(Front-end code change data)
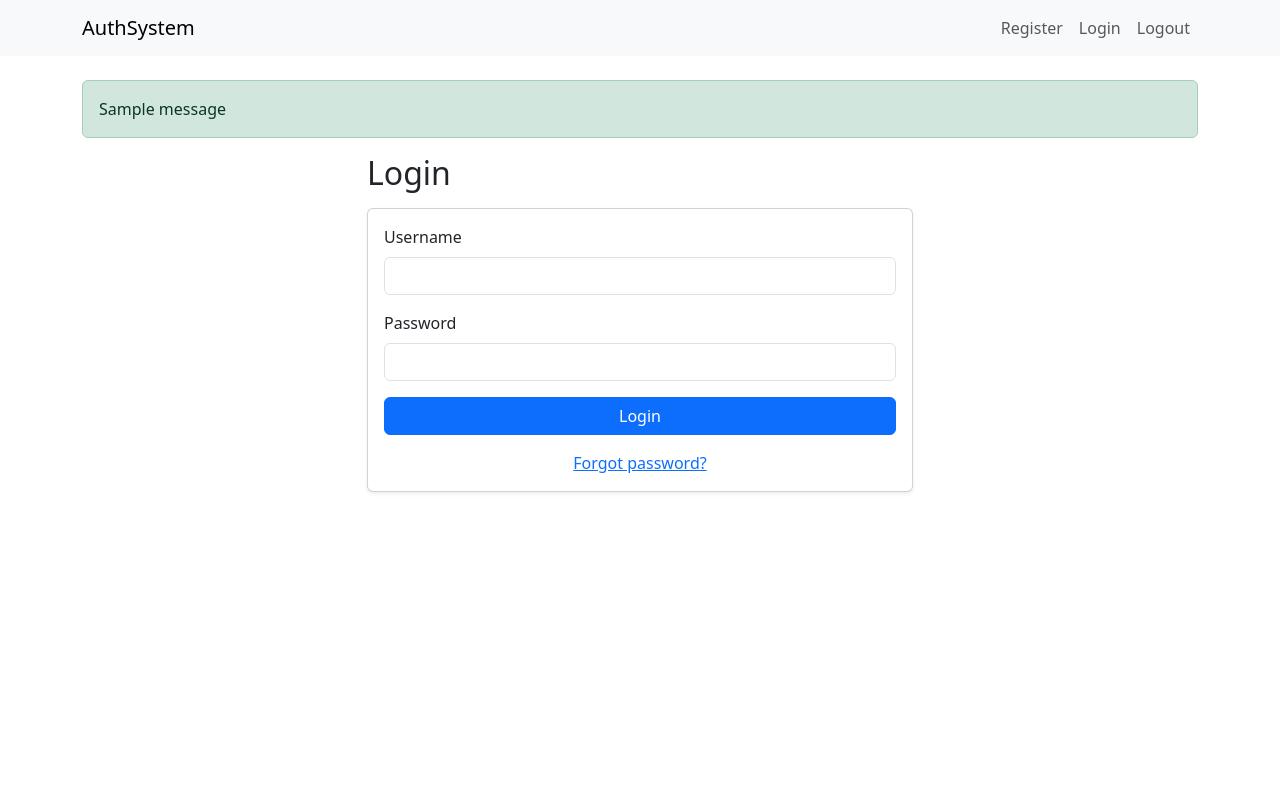
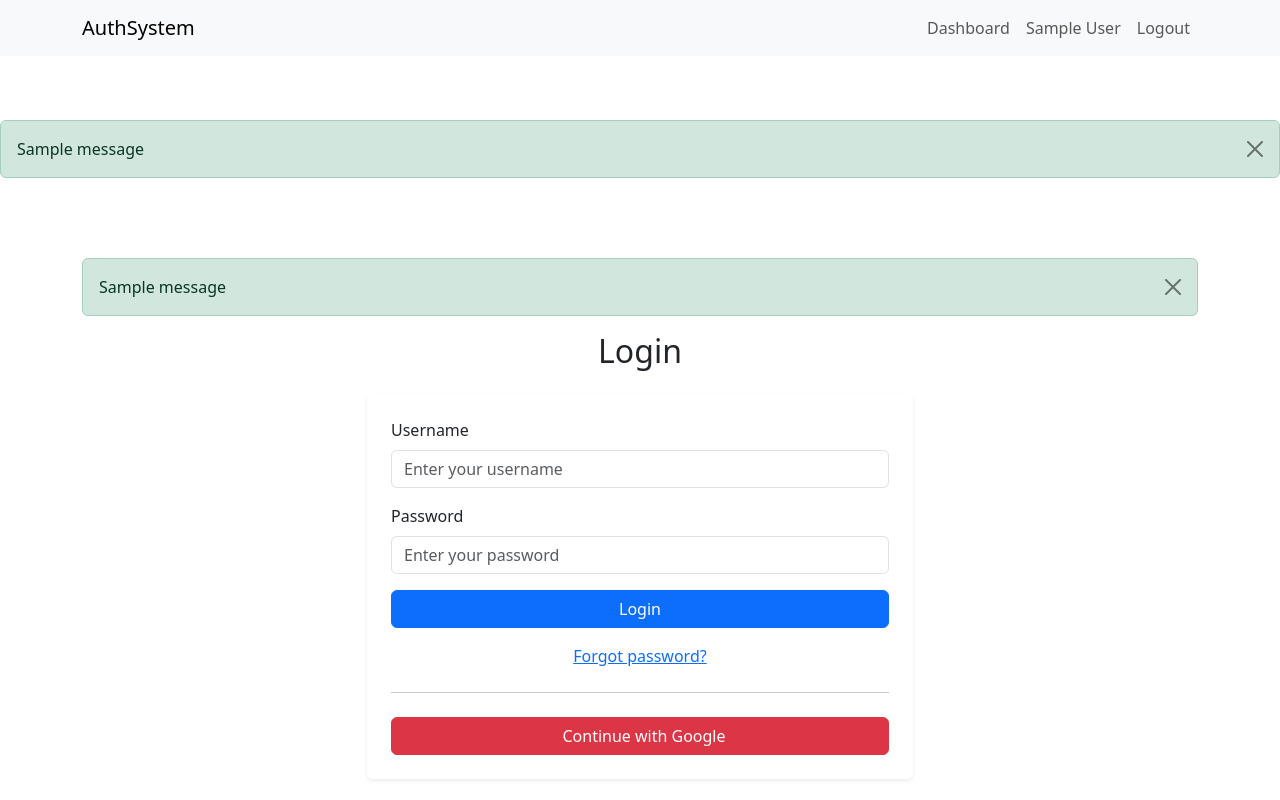
Before and after one commit to aronyo24/django-auth-system, a Django app: page /login/ in a window 1280 px wide. Run offline with Django 5.2, Linux system fonts and the light colour scheme; a user stored in the database is signed in; tables that the repository leaves empty hold one stand-in row (values such as "Sample post"); one stand-in notice (Sample message) is shown; some libraries are stand-ins or nearby versions.

Commit message:
first commit

```diff
--- a/auth_system/urls.py
+++ b/auth_system/urls.py
@@ -5,6 +5,8 @@ from django.conf.urls.static import static
 
 urlpatterns = [
     path('admin/', admin.site.urls),
+    # django-allauth URLs (login, logout, social account flows)
+    path('account/', include('allauth.urls')),
     path('', include('authapp.urls')),
 ]
 
--- a/authapp/apps.py
+++ b/authapp/apps.py
@@ -6,3 +6,9 @@ class AuthappConfig(AppConfig):
     name = 'authapp'
     label = 'accounts'
     verbose_name = 'Authentication App'
+    def ready(self):
+        # Wire up signal handlers for social account verification
+        try:
+            import authapp.signals  # noqa: F401
+        except Exception:
+            pass
--- a/authapp/middleware.py
+++ /dev/null
@@ -1,68 +0,0 @@
-from django.conf import settings
-from django.contrib import messages
-from django.shortcuts import redirect
-from django.urls import Resolver404, resolve, reverse
-
-from .models import UserProfile
-
-
-class EmailVerificationRequiredMiddleware:
-    """Block authenticated users from accessing the app until email verification."""
-
-    def __init__(self, get_response):
-        self.get_response = get_response
-        self.allowed_view_names = {
-            'login',
-            'logout',
-            'register',
-            'activate',
-            'verify_otp',
-            'resend_otp',
-            'forgot_password',
-            'password_reset_verify',
-        }
-
-    def __call__(self, request):
-        if request.user.is_authenticated:
-            profile = self._get_or_create_profile(request)
-            if profile and not profile.email_verified:
-                if not self._path_is_exempt(request):
-                    request.session['pending_user_id'] = request.user.pk
-                    if request.path != reverse('verify_otp'):
-                        messages.warning(request, 'Please verify your email to continue.')
-                    return redirect('verify_otp')
-                if request.resolver_match and request.resolver_match.view_name == 'verify_otp':
-                    request.session['pending_user_id'] = request.user.pk
-
-        response = self.get_response(request)
-        return response
-
-    def _path_is_exempt(self, request):
-        match = request.resolver_match
-        if not match:
-            try:
-                match = resolve(request.path_info)
-            except Resolver404:
-                match = None
-
-        if match and match.view_name in self.allowed_view_names:
-            return True
-
-        if match and match.namespace == 'admin':
-            return True
-
-        static_url = getattr(settings, 'STATIC_URL', None) or ''
-        media_url = getattr(settings, 'MEDIA_URL', None) or ''
-        if static_url and request.path.startswith(static_url):
-            return True
-        if media_url and request.path.startswith(media_url):
-            return True
-
-        return False
-
-    @staticmethod
-    def _get_or_create_profile(request):
-        try:
-            return request.user.profile
-        except UserProfile.DoesNotExist:
-            return UserProfile.objects.create(user=request.user)
--- a/authapp/urls.py
+++ b/authapp/urls.py
@@ -12,4 +12,5 @@ urlpatterns = [
     path('forgot-password/verify/', views.password_reset_verify_view, name='password_reset_verify'),
     path('login/', views.login_view, name='login'),
     path('logout/', views.logout_view, name='logout'),
+    path('dashboard/', views.dashboard_view, name='dashboard'),
 ]
--- a/authapp/views.py
+++ b/authapp/views.py
@@ -15,6 +15,8 @@ from django.utils.encoding import force_bytes, force_str
 from django.utils.http import urlsafe_base64_decode, urlsafe_base64_encode
 
 from .models import UserProfile
+
+
 
 OTP_LENGTH = 6
 OTP_EXPIRATION_MINUTES = 15
@@ -86,6 +88,33 @@ def home_view(request):
     return render(request, 'base.html')
 
 
+
+def dashboard_view(request):
+
+    # Ensure authenticated
+    if not request.user.is_authenticated:
+        return redirect('login')
+
+    # Ensure UserProfile exists and check verification
+    try:
+        profile = request.user.profile
+    except UserProfile.DoesNotExist:
+        profile = UserProfile.objects.create(user=request.user)
+
+    if not profile.email_verified:
+        # Mark this user's id as pending so the OTP flow can reference it
+        request.session['pending_user_id'] = request.user.pk
+        return redirect('verify_otp')
+
+    user = request.user
+    full_name = f"{user.first_name} {user.last_name}".strip() or user.username
+    return render(request, 'dashboard.html', {'full_name': full_name, 'email': user.email})
+
+
+
+
+
+
 def register_view(request):
     if request.method == 'POST':
         first_name = request.POST.get('first_name', '').strip()
@@ -119,9 +148,12 @@ def register_view(request):
             last_name=last_name,
         )
         display_name = f"{first_name} {last_name}".strip() or username
+        # Create or update the user's profile. The UserProfile model does not
+        # have an `email` field (email is stored on the User model), so use
+        # the OneToOne `user` relation as the lookup key and set display_name
+        # in defaults.
         UserProfile.objects.update_or_create(
             user=user,
-            email= email,
             defaults={'display_name': display_name},
         )
 
@@ -378,7 +410,7 @@ def login_view(request):
                 return redirect('verify_otp')
 
             messages.success(request, f'Welcome, {user.username}!')
-            return redirect('/')
+            return redirect('dashboard')
         else:
             if user_lookup:
                 if user_lookup.check_password(password or ''):
--- a/templates/base.html
+++ b/templates/base.html
@@ -13,23 +13,38 @@
       <a class="navbar-brand" href="{% url 'home' %}">AuthSystem</a>
       <div class="collapse navbar-collapse">
         <ul class="navbar-nav ms-auto">
-          <li class="nav-item"><a class="nav-link" href="{% url 'register' %}">Register</a></li>
-          <li class="nav-item"><a class="nav-link" href="{% url 'login' %}">Login</a></li>
-          <li class="nav-item"><a class="nav-link" href="{% url 'logout' %}">Logout</a></li>
+          {% if user.is_authenticated %}
+            <li class="nav-item">
+              <a class="nav-link" href="{% url 'dashboard' %}">Dashboard</a>
+            </li>
+            <li class="nav-item">
+              <a class="nav-link" href="#">{{ user.first_name }} {{ user.last_name }}</a>
+            </li>
+            <li class="nav-item">
+              <a class="nav-link" href="{% url 'logout' %}">Logout</a>
+            </li>
+          {% else %}
+            <li class="nav-item"><a class="nav-link" href="{% url 'register' %}">Register</a></li>
+            <li class="nav-item"><a class="nav-link" href="{% url 'login' %}">Login</a></li>
+          {% endif %}
         </ul>
       </div>
     </div>
   </nav>
+  <div class="row justify-content-center mt-5">
+  {% if messages %}
+  <div class="container mt-3">
+    {% for message in messages %}
+      <div class="alert alert-{{ message.tags }} alert-dismissible fade show" role="alert">
+        {{ message }}
+        <button type="button" class="btn-close" data-bs-dismiss="alert"></button>
+      </div>
+    {% endfor %}
+  </div>
+{% endif %}
+</div>
 
   <div class="container mt-4">
-    {% if messages %}
-      {% for message in messages %}
-        <div class="alert alert-{{ message.tags|default:'info' }}" role="alert">
-          {{ message }}
-        </div>
-      {% endfor %}
-    {% endif %}
-
     {% block content %}{% endblock %}
   </div>
 
--- a/templates/login.html
+++ b/templates/login.html
@@ -1,22 +1,41 @@
 {% extends 'base.html' %}
+{% load socialaccount %}
 {% block content %}
-<div class="row justify-content-center">
+<div class="row justify-content-center mt-5">
+  {% if messages %}
+  <div class="container mt-3">
+    {% for message in messages %}
+      <div class="alert alert-{{ message.tags }} alert-dismissible fade show" role="alert">
+        {{ message }}
+        <button type="button" class="btn-close" data-bs-dismiss="alert"></button>
+      </div>
+    {% endfor %}
+  </div>
+{% endif %}
+
   <div class="col-md-6">
-    <h2 class="mb-3">Login</h2>
-    <form method="post" class="card p-3 shadow-sm">
+    <h2 class="mb-4 text-center">Login</h2>
+    <form method="post" class="card p-4 shadow-sm border-0">
       {% csrf_token %}
       <div class="mb-3">
         <label class="form-label">Username</label>
-        <input class="form-control" type="text" name="username" required>
+        <input class="form-control" type="text" name="username" required placeholder="Enter your username">
       </div>
       <div class="mb-3">
         <label class="form-label">Password</label>
-        <input class="form-control" type="password" name="password" required>
+        <input class="form-control" type="password" name="password" required placeholder="Enter your password">
       </div>
-      <button class="btn btn-primary" type="submit">Login</button>
+      <button class="btn btn-primary w-100" type="submit">Login</button>
+
       <div class="mt-3 text-center">
         <a href="{% url 'forgot_password' %}">Forgot password?</a>
       </div>
+
+      <hr class="my-4">
+
+      <a href="{% provider_login_url 'google' %}" class="btn btn-danger w-100">
+        <i class="fab fa-google me-2"></i> Continue with Google
+      </a>
     </form>
   </div>
 </div>
```
Also changed, not shown: auth_system/settings.py (+39 -1 lines), authapp/signals.py (added, +69 -0 lines), requirment.txt (+10 -0 lines), templates/dashboard.html (added, +38 -0 lines), templates/home.html (+12 -0 lines).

**TASK INSTRUCTIONS**. If a line above contains the word "type", list it.

**PROBLEM SOLUTION**.
+        <button type="button" class="btn-close" data-bs-dismiss="alert"></button>
+        <button type="button" class="btn-close" data-bs-dismiss="alert"></button>
-        <input class="form-control" type="text" name="username" required>
+        <input class="form-control" type="text" name="username" required placeholder="Enter your username">
-        <input class="form-control" type="password" name="password" required>
+        <input class="form-control" type="password" name="password" required placeholder="Enter your password">
-      <button class="btn btn-primary" type="submit">Login</button>
+      <button class="btn btn-primary w-100" type="submit">Login</button>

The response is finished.